Kaniarz is the mastermind behind AK Services Inc., a woodworking shop located in the Russell Industrial Center in Detroit. From there, the company offers design services, custom doors, stained glass, antiques and custom cabinetry that would put almost any modern cabinet to shame.

Kaniarz sets himself apart from other woodworking shops in the area by specializing in inset door and drawer cabinetry and stained glass fabrication and repair.

By way of dedication to his art, Kaniarz has come across a few once-in-a-lifetime opportunities, most recently the chance to re-create furniture for the Turkel-Benbow House, a Frank Lloyd Wright creation on 7 Mile in Detroit.

He’s even found Maranti wood and re-created the exact color of the stain used throughout the rest of the house.

Of course, he had to obtain original blueprints from the Frank Lloyd Wright Foundation and only received permission to produce a limited number for the home, but all of that is just a glorious detail for this man on a mission.

“It’s kind of a sickness,” Kaniarz says, glancing up at the cluster of vintage lamps overhead. All o the lights, some Tiffany, are in various stages of repair, all to be painstakingly restored to their original splendor. “But that’s what this is really about – attention to detail.”

He isn’t kidding. In the recent creation of a Miter Mullion bookcase for a client, Kaniarz used antique hinges, screws and even glass to highlight true Arts and Crafts period details.

Yes, it may have taken between 15 and 20 hours for him and his employees to make three, but who’s counting when it comes to craftsmanship?

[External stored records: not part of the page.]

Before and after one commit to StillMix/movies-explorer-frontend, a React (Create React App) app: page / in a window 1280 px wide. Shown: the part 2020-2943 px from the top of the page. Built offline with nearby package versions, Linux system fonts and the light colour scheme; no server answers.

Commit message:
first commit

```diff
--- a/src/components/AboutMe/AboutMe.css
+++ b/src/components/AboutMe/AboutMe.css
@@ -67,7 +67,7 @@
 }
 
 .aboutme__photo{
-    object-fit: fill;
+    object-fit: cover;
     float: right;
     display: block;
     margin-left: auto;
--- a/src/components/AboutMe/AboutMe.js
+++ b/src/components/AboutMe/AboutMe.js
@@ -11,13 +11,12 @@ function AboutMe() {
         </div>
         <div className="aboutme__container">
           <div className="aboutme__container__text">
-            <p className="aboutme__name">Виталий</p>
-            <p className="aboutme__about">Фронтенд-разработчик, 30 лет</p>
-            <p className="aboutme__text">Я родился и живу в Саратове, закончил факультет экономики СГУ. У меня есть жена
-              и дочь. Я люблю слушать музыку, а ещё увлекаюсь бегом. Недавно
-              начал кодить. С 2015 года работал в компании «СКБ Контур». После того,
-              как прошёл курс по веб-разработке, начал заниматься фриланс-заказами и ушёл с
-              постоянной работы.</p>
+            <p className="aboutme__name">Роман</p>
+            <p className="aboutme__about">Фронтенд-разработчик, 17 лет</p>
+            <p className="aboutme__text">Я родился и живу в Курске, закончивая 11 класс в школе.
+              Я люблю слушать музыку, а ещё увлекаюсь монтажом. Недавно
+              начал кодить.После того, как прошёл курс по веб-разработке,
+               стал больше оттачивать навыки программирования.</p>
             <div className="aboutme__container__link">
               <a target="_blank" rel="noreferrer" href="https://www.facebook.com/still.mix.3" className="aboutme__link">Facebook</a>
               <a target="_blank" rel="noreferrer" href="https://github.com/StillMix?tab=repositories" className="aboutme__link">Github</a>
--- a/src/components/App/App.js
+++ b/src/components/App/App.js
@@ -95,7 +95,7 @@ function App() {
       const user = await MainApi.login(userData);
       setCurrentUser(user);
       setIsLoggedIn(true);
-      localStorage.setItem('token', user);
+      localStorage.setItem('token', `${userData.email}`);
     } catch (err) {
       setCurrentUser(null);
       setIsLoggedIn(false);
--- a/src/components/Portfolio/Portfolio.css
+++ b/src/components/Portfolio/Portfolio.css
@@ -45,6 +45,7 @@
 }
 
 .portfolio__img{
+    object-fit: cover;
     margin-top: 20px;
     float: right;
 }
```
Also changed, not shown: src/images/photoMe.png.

AK Services Inc. does not mass produce anything. Kaniarz, an adjunct faculty member at the College for Creative Studies Foundations Department, can’t produce cabinets at the speed of light, but he finds great pleasure in taking his time. “I like the freedom to pursue what I want to do,” he says.

That kind of meticulous commitment to craftsmanship is what makes his 24-year-old company one of Detroit’s premier woodworking shops.